As I write, the city I live in, Berlin, is throwing a party for itself. As it should. Few events in the lifetimes of most of us deserve to be celebrated as heartily as the fall of the Wall. And while I don't mean to rain on anyone's parade (I wouldn't have to, actually; it's been coming down lightly but steadily all day), the noise crescendo'ing all throughout the run-up to this 20th anniversary has been so deafening (at least over here) that a carefully applied touch of sobriety just might help us appreciate the (mostly) peaceful revolutions of 1989 that much more.
Composer John Adams (Nixon in China, Doctor Atomic) has been blogging for a couple of months now, and damn if he isn't great at it. He's also been "dipping into Adorno lately, mostly by way of preparing for the talk on Mann's Doctor Faustus I gave last week at Yale. Adorno can irritate you big time with his eternal fault finding and what seems like a chronic unwillingness to see anything positive in our modern lives, especially here in market-driven America. I'd even gone so far as to defend our market culture, saying in effect that we in America have the benefit of popular culture to act as a 'bulwark' against the kind of societal sterility that Thomas Mann said was the theme of his novel. But there is nothing like a night out in an American movie theater to remind you how inexorable is the grip that the laws of commodity capitalism have on so much of our waking lives."
A very amusing rant follows. Turns out, the movie that's sparked it, The Men Who Stare at Goats, is currently being worried over for reasons that are not amusing at all. Vanity Fair's Julian Sancton notes that "there is a scene where a disturbed soldier runs amok in Fort Bragg, firing at troops during their morning exercises." He asks: "Should the scene be cut?"
As we head into another busy week, you may be in need of procrastination fodder, so I'll pluck just a few highlights from the @theauteursdaily stream. Within the last couple of days, Catherine Grant (@filmstudiesff) has pointed out a new issue of Image & Narrative, for starters, with a "Thematic Cluster" on Chris Marker.
Nominations for the European Film Awards were announced on Saturday, with A Prophet leading the pack with six, and In Contention's Guy Lodge offers his take on the batch as a whole.

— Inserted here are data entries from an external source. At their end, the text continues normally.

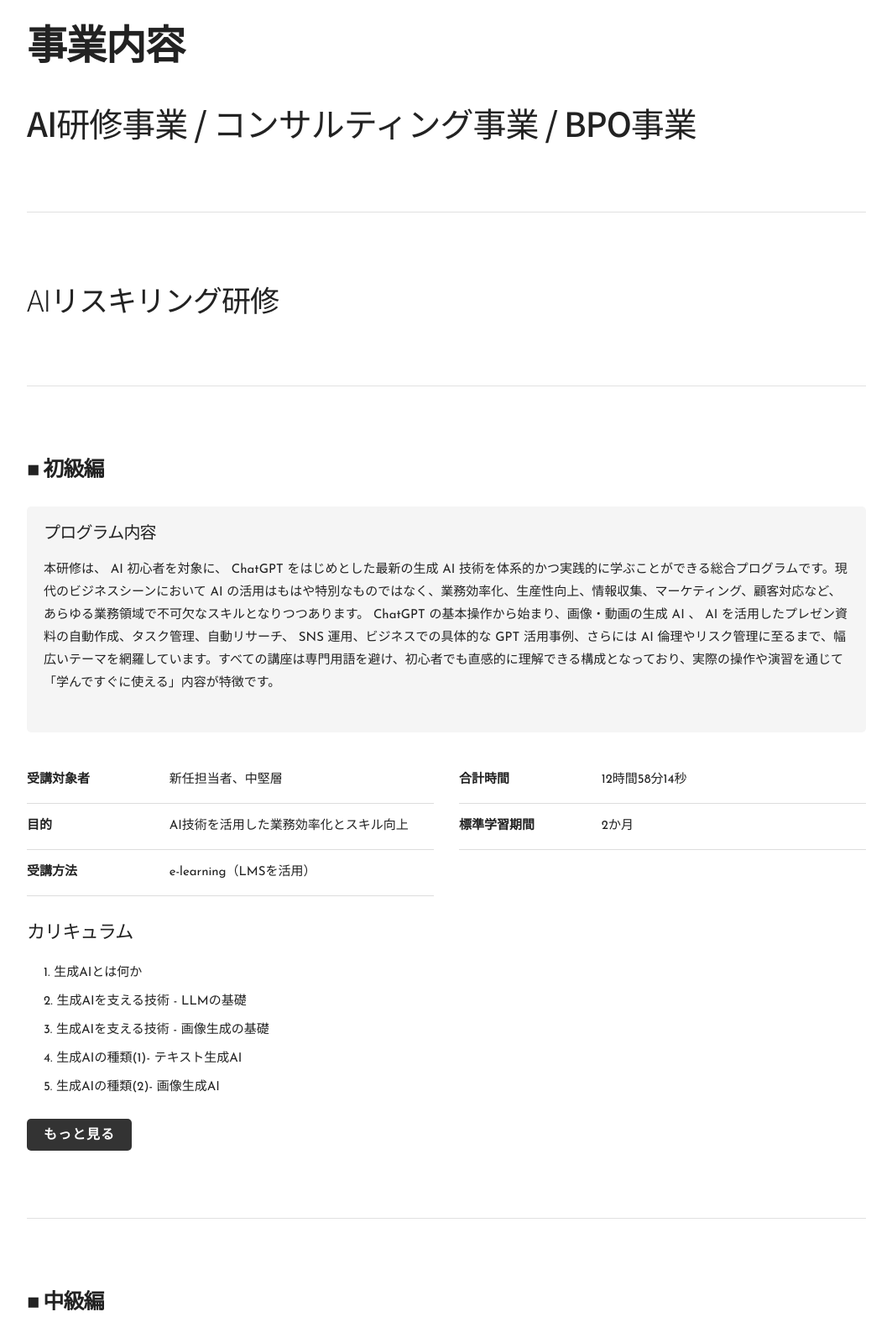
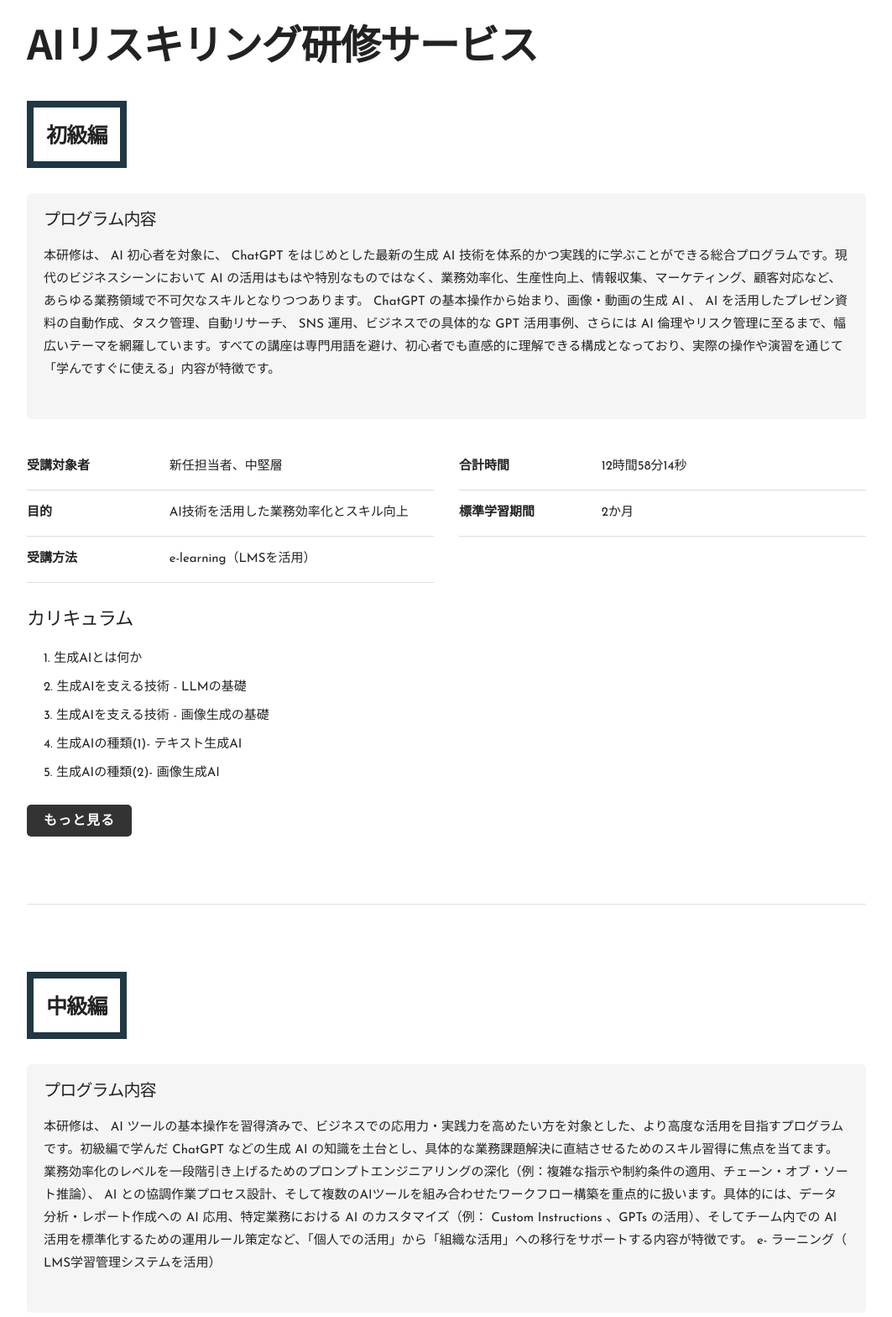
Before and after one commit to caster-inc/ctj, a website: page public/index.html in a window 1280 px wide. Shown: the part 760-2328 px from the top of the page at 84% size, without its empty margins (108-1171 px from the left). Drawn offline with nearby package versions, Linux system fonts and the light colour scheme.

Commit message:
20251113 index修正

```diff
--- a/public/css/skeleton.css
+++ b/public/css/skeleton.css
@@ -854,6 +854,10 @@ font-family: "Noto Sans JP", "HelveticaNeue", "Helvetica Neue", Helvetica, Arial
 
 /* Larger than tablet */
 @media (max-width: 750px) {
+  .hero-area {
+    height: 40vh;
+  }
+
   .hero-area img {
     width: 80%;
   }
--- a/public/index.html
+++ b/public/index.html
@@ -43,18 +43,11 @@
 
   <section class="service-wire" id="what">
     <div class="inner">
-      <h2 class="heading noto-sans-jp">事業内容</h2>
-      <div class="service-caset">
-        <h3 class="noto-sans-jp">AI研修事業 / コンサルティング事業 / BPO事業</h3>
-      </div>
-      <hr>
+      <h2 class="heading noto-sans-jp">AIリスキリング研修サービス</h2>
 
       <div class="training-section">
-        <h3 class="noto-sans-jp" style="font-size: 3.5rem; margin-top: 40px; margin-bottom: 20px;">AIリスキリング研修</h3>
 
-        <hr>
-
-        <h4 class="noto-sans-jp" style="font-size: 2.5rem; margin-bottom: 30px; font-weight: bold;">■ 初級編</h4>
+        <h4 class="noto-sans-jp" style="font-size: 2.5rem; margin-bottom: 30px; font-weight: bold; border: solid 8px #203744; padding: 15px; display: inline-block;">初級編</h4>
 
         <!-- プログラム内容 -->
         <div class="program-description" style="background-color: #f5f5f5; padding: 20px; margin-bottom: 30px; border-radius: 5px;">
@@ -125,7 +118,7 @@
 
       <!-- 中級編 -->
       <div class="training-section" style="margin-top: 60px;">
-        <h4 class="noto-sans-jp" style="font-size: 2.5rem; margin-bottom: 30px; font-weight: bold;">■ 中級編</h4>
+        <h4 class="noto-sans-jp" style="font-size: 2.5rem; margin-bottom: 30px; font-weight: bold; border: solid 8px #203744; padding: 15px; display: inline-block;">中級編</h4>
 
         <!-- プログラム内容 -->
         <div class="program-description" style="background-color: #f5f5f5; padding: 20px; margin-bottom: 30px; border-radius: 5px;">
@@ -196,7 +189,7 @@
 
       <!-- 上級編 -->
       <div class="training-section" style="margin-top: 60px;">
-        <h4 class="noto-sans-jp" style="font-size: 2.5rem; margin-bottom: 30px; font-weight: bold;">■ 上級編</h4>
+        <h4 class="noto-sans-jp" style="font-size: 2.5rem; margin-bottom: 30px; font-weight: bold; border: solid 8px #203744; padding: 15px; display: inline-block;">上級編</h4>
 
         <!-- プログラム内容 -->
         <div class="program-description" style="background-color: #f5f5f5; padding: 20px; margin-bottom: 30px; border-radius: 5px;">
@@ -267,7 +260,7 @@
 
       <!-- 中級＋上級編 -->
       <div class="training-section" style="margin-top: 60px;">
-        <h4 class="noto-sans-jp" style="font-size: 2.5rem; margin-bottom: 30px; font-weight: bold;">■ 中級＋上級編</h4>
+        <h4 class="noto-sans-jp" style="font-size: 2.5rem; margin-bottom: 30px; font-weight: bold; border: solid 8px #203744; padding: 15px; display: inline-block;">中級＋上級編</h4>
 
         <!-- プログラム内容 -->
         <div class="program-description" style="background-color: #f5f5f5; padding: 20px; margin-bottom: 30px; border-radius: 5px;">
```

The November issue of the Brooklyn Rail is up, featuring, for example, Ethan Spigland's interview with Roy Andersson and David N Meyer's New York Film Festival roundup.
"David Fincher's Fight Club, a movie that stirred vitriolic ire when it came out 10 years ago and today inspires obsessive, often worshipful scrutiny in both lowbrow and highbrow quarters, is surely the defining cult movie of our time," writes Dennis Lim in the New York Times. "The secret to the enduring allure of Fight Club may be that it is, as [Edward] Norton put it, quoting Mr Fincher, 'a serious film made by deeply unserious people.' In other words, a film as willing to take on profound questions as it is to laugh at and contradict itself: what is Fight Club if not the most fashionable commercial imaginable for anti-materialism?"
Fincher's in the news, by the way. It looks like he may be reuniting with Se7en screenwriter Andrew Kevin Walker on a second adaptation of Max Ehrlich's The Reincarnation of Peter Proud.
At Not Coming to a Theater Near You, Leo Goldsmith and Evan Kindley have a long talk with Richard Brody about "Godard's life and work, the function of the biography and the process of writing one, and some of the criticisms of his book," Everything Is Cinema: The Working Life of Jean-Luc Godard.
Jonathan Rosenbaum on Sergei Paradjanov.
Online listening tip. Aaron Hillis and Andrew Grant take us full circle, that is, back to Berlin, with their discussion of Wim Wenders's Wings of Desire. Which is where the image above comes from, of course. Earlier: "DVDs, 11/3."